[ENTRIES PROVIDED Boundary: Start]

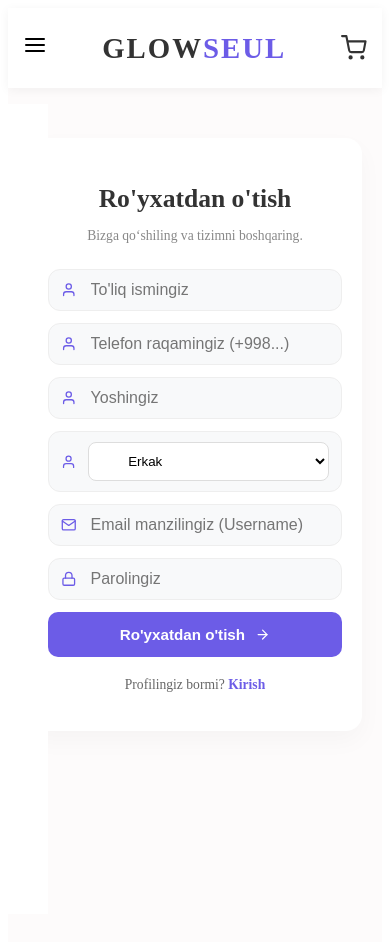
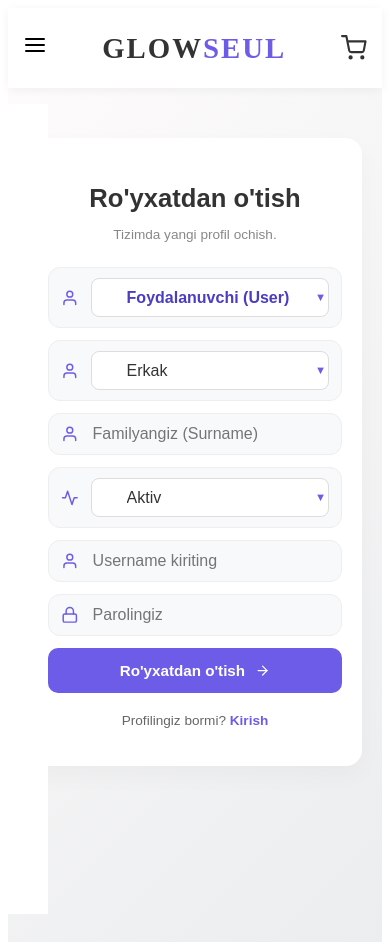
Before and after one commit to abdurahmon2204/cosmetic-seller2, a React (Vite) app: page /login in a window 390 px wide. Both pictures are taken after a click on the element "Ro'yxatdan o'tish". Built offline with nearby package versions, Linux system fonts and the light colour scheme.

Commit message:
login mukammal boldimi

```diff
--- a/src/assets/Pages/Login/Login.css
+++ b/src/assets/Pages/Login/Login.css
@@ -3,7 +3,9 @@
   display: flex;
   justify-content: center;
   align-items: center;
-  background: #fdfbfb;
+  /* Fonni biroz chiroyliroq, yumshoq gradient qildik */
+  background: linear-gradient(135deg, #fdfbfb 0%, #ebedee 100%);
+  font-family: sans-serif;
 }
 
 .auth-card {
@@ -37,6 +39,7 @@
   margin-bottom: 15px;
   padding: 12px 15px;
   transition: 0.3s;
+  position: relative; /* Select strukturasi uchun */
 }
 
 .auth-input-group:focus-within {
@@ -48,14 +51,47 @@
   color: #6c5ce7;
   margin-right: 12px;
   font-size: 1.1rem;
+  flex-shrink: 0; /* Ikonka kichrayib ketmasligi uchun */
 }
 
-.auth-input-group input {
+/* INPUT va SELECT stillarini birlashtirdik */
+.auth-input-group input,
+.auth-select {
   border: none;
   background: none;
   outline: none;
   width: 100%;
   font-size: 1rem;
+  color: #333;
+}
+
+.auth-select {
+  cursor: pointer;
+  -webkit-appearance: none; /* Standart brauzer strelkasini o'chirish */
+  -moz-appearance: none;
+  appearance: none;
+  padding-right: 25px; /* O'ng tarafdagi strelka uchun joy */
+}
+
+/* Select elementlariga mos moslashtirilgan strelka (burchak) */
+.auth-input-group::after {
+  content: '▼';
+  font-size: 0.7rem;
+  color: #6c5ce7;
+  position: absolute;
+  right: 15px;
+  pointer-events: none; /* Strelkani bosganda ham select ochilishi uchun */
+}
+
+/* Agar input-group ichida input bo'lsa, burchakdagi strelkani yashiramiz */
+.auth-input-group:has(input)::after {
+  display: none;
+}
+
+/* Rol tanlash selectini biroz qalinroq va ajralib turadigan qildik */
+select[name="role"] {
+  font-weight: 600;
+  color: #4a3dc2;
 }
 
 .auth-submit-btn {
@@ -93,9 +129,8 @@
   cursor: pointer;
 }
 
-/* --- Media Queries (Kirish va Ro'yxatdan o'tish sahifasi uchun) --- */
+/* --- Media Queries --- */
 
-/* 1. Kichik planshetlar va katta telefonlar uchun (768px dan kichik) */
 @media (max-width: 768px) {
   .auth-card {
     max-width: 350px;
@@ -107,21 +142,18 @@
   }
 }
 
-/* 2. Smartfonlar uchun (480px dan kichik) */
 @media (max-width: 480px) {
   .auth-page {
-    /* Telefonlarda height: 100vh ba'zan brauzer navigatsiyasi bilan muammo qiladi,
-       shuning uchun min-height ishlatamiz */
     min-height: calc(100vh - 60px);
     padding: 20px;
-    align-items: flex-start; /* Telefonlarda yuqoriroqdan boshlangani ma'qul */
+    align-items: flex-start;
     padding-top: 50px;
   }
 
   .auth-card {
     max-width: 100%;
     padding: 25px 20px;
-    box-shadow: 0 10px 25px rgba(0,0,0,0.03); /* Soyani yumshatamiz */
+    box-shadow: 0 10px 25px rgba(0,0,0,0.03);
     border-radius: 16px;
   }
 
@@ -140,8 +172,10 @@
     margin-bottom: 12px;
   }
 
-  .auth-input-group input {
-    font-size: 16px; /* iPhone-larda inputga kirganda avtomatik zoom bo'lmasligi uchun kamida 16px bo'lishi kerak */
+  /* Telefonlarda selectlar ham zoom bo'lib ketmasligi uchun 16px qildik */
+  .auth-input-group input,
+  .auth-select {
+    font-size: 16px;
   }
 
   .auth-submit-btn {
@@ -156,7 +190,6 @@
   }
 }
 
-/* 3. Juda kichik telefonlar va landshaft (yotiq) rejimi uchun */
 @media (max-height: 500px) and (orientation: landscape) {
   .auth-page {
     height: auto;
--- a/src/assets/Pages/Login/Login.jsx
+++ b/src/assets/Pages/Login/Login.jsx
@@ -1,19 +1,23 @@
 import React, { useState } from 'react';
 import { useNavigate } from 'react-router-dom';
-import { FiMail, FiLock, FiUser, FiArrowRight } from 'react-icons/fi';
+import { FiLock, FiUser, FiArrowRight, FiBookOpen, FiActivity, FiPhone, FiCalendar } from 'react-icons/fi';
 import './Login.css';
 
 const Auth = () => {
   const [isLogin, setIsLogin] = useState(true);
+
   const [formData, setFormData] = useState({
-    name: '',
-    email: '',
+    username: '',
     password: '',
-    role: 'superadmin',
+    role: 'user',
     jins: 'erkak',
+    surname: '',
+    status: 'active',
+    subject: '',
     age: '',
     phonenumber: ''
   });
+
   const navigate = useNavigate();
 
   const handleInputChange = (e) => {
@@ -22,7 +26,6 @@ const Auth = () => {
 
   const handleSubmit = async (e) => {
     e.preventDefault();
-
     const BACKEND_URL = "http://localhost:5222";
 
     try {
@@ -31,34 +34,48 @@ const Auth = () => {
           method: 'POST',
           headers: { 'Content-Type': 'application/json' },
           body: JSON.stringify({
-            username: formData.email,
+            username: formData.username,
             password: formData.password
           })
-        })
+        });
 
         const data = await response.json();
 
         if (response.ok) {
           localStorage.setItem('token', data.token);
+          localStorage.setItem('role', formData.role);
           localStorage.setItem('isLoggedIn', 'true');
           alert("Xush kelibsiz!");
           navigate('/');
           window.location.reload();
         } else {
-          alert(data.message || "Email yoki parol xato!");
+          alert(data.message || "Username yoki parol xato!");
         }
 
       } else {
-        const signupData = {
-          username: formData.email,
+        let signupData = {
+          username: formData.username,
           password: formData.password,
-          jins: formData.jins,
-          role: formData.role,
-          phonenumber: formData.phonenumber,
-          age: Number(formData.age)
+          jins: formData.jins
         };
 
-        const response = await fetch(`${BACKEND_URL}/superadmin/create`, {
+        if (formData.role === 'user') {
+          signupData.surname = formData.surname;
+          signupData.status = formData.status;
+        }
+        else if (formData.role === 'teacher') {
+          signupData.surname = formData.surname;
+          signupData.subject = formData.subject;
+        }
+        else if (formData.role === 'admin') {
+          signupData.surname = formData.surname;
+        }
+        else if (formData.role === 'superadmin') {
+          signupData.age = Number(formData.age);
+          signupData.phonenumber = formData.phonenumber;
+        }
+
+        const response = await fetch(`${BACKEND_URL}/${formData.role}/create`, {
           method: 'POST',
           headers: { 'Content-Type': 'application/json' },
           body: JSON.stringify(signupData)
@@ -84,47 +101,30 @@ const Auth = () => {
       <div className="auth-card">
         <h2>{isLogin ? 'Kirish' : "Ro'yxatdan o'tish"}</h2>
         <p className="auth-subtitle">
-          {isLogin ? 'Xush kelibsiz! Ma’lumotlaringizni kiriting.' : 'Bizga qo‘shiling va tizimni boshqaring.'}
+          {isLogin ? 'Xush kelibsiz! Ma’lumotlaringizni kiriting.' : 'Tizimda yangi profil ochish.'}
         </p>
 
         <form onSubmit={handleSubmit}>
+
+          <div className="auth-input-group">
+            <FiUser className="auth-icon" />
+            <select
+              name="role"
+              className="auth-select"
+              value={formData.role}
+              onChange={handleInputChange}
+              required
+              style={{ width: '100%', padding: '10px 35px', borderRadius: '8px', border: '1px solid #ddd', outline: 'none', background: '#fff', fontWeight: 'bold' }}
+            >
+              <option value="user">Foydalanuvchi (User)</option>
+              <option value="teacher">O'qituvchi (Teacher)</option>
+              <option value="admin">Admin</option>
+              <option value="superadmin">Super Admin</option>
+            </select>
+          </div>
+
           {!isLogin && (
             <>
-              <div className="auth-input-group">
-                <FiUser className="auth-icon" />
-                <input
-                  type="text"
-                  name="name"
-                  placeholder="To'liq ismingiz"
-                  required
-                  onChange={handleInputChange}
-                />
-              </div>
-
-              <div className="auth-input-group">
-                <FiUser className="auth-icon" />
-                <input
-                  type="text"
-                  name="phonenumber"
-                  placeholder="Telefon raqamingiz (+998...)"
-                  required
-                  onChange={handleInputChange}
-                />
-              </div>
-
-              <div className="auth-input-group">
-                <FiUser className="auth-icon" />
-                <input
-                  type="number"
-                  name="age"
-                  placeholder="Yoshingiz"
-                  min="1"
-                  max="120"
-                  required
-                  onChange={handleInputChange}
-                />
-              </div>
-
               <div className="auth-input-group">
                 <FiUser className="auth-icon" />
                 <select
@@ -139,20 +139,92 @@ const Auth = () => {
                   <option value="ayol">Ayol</option>
                 </select>
               </div>
+
+              {(formData.role === 'user' || formData.role === 'teacher' || formData.role === 'admin') && (
+                <div className="auth-input-group">
+                  <FiUser className="auth-icon" />
+                  <input
+                    type="text"
+                    name="surname"
+                    placeholder="Familyangiz (Surname)"
+                    required
+                    onChange={handleInputChange}
+                  />
+                </div>
+              )}
+
+              {formData.role === 'user' && (
+                <div className="auth-input-group">
+                  <FiActivity className="auth-icon" />
+                  <select
+                    name="status"
+                    className="auth-select"
+                    value={formData.status}
+                    onChange={handleInputChange}
+                    required
+                    style={{ width: '100%', padding: '10px 35px', borderRadius: '8px', border: '1px solid #ddd', outline: 'none', background: '#fff' }}
+                  >
+                    <option value="aktiv">Aktiv</option>
+                    <option value="bloklangan">Bloklangan</option>
+                  </select>
+                </div>
+              )}
+
+              {formData.role === 'teacher' && (
+                <div className="auth-input-group">
+                  <FiBookOpen className="auth-icon" />
+                  <input
+                    type="text"
+                    name="subject"
+                    placeholder="Dars beradigan faningiz (Subject)"
+                    required
+                    onChange={handleInputChange}
+                  />
+                </div>
+              )}
+
+              {formData.role === 'superadmin' && (
+                <div className="auth-input-group">
+                  <FiCalendar className="auth-icon" />
+                  <input
+                    type="number"
+                    name="age"
+                    placeholder="Yoshingiz (Age)"
+                    min="1"
+                    max="120"
+                    required
+                    onChange={handleInputChange}
+                  />
+                </div>
+              )}
+
+              {formData.role === 'superadmin' && (
+                <div className="auth-input-group">
+                  <FiPhone className="auth-icon" />
+                  <input
+                    type="text"
+                    name="phonenumber"
+                    placeholder="Telefon raqam (+998...)"
+                    required
+                    onChange={handleInputChange}
+                  />
+                </div>
+              )}
             </>
           )}
 
           <div className="auth-input-group">
-            <FiMail className="auth-icon" />
+            <FiUser className="auth-icon" />
             <input
-              type="email"
-              name="email"
-              placeholder="Email manzilingiz (Username)"
+              type="text"
+              name="username"
+              placeholder="Username kiriting"
               required
               onChange={handleInputChange}
             />
           </div>
 
+          {/* PASSWORD (Hamma rejimda va hamma rolda majburiy) */}
           <div className="auth-input-group">
             <FiLock className="auth-icon" />
             <input
```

[ENTRIES PROVIDED Boundary: End]

> WHAT IS NEEDED:
Among the lines of the listing above, which ones contain the word "status"? Show them.

> TASK ANSWER:
+    status: 'active',
+          signupData.status = formData.status;
+                    name="status"
+                    value={formData.status}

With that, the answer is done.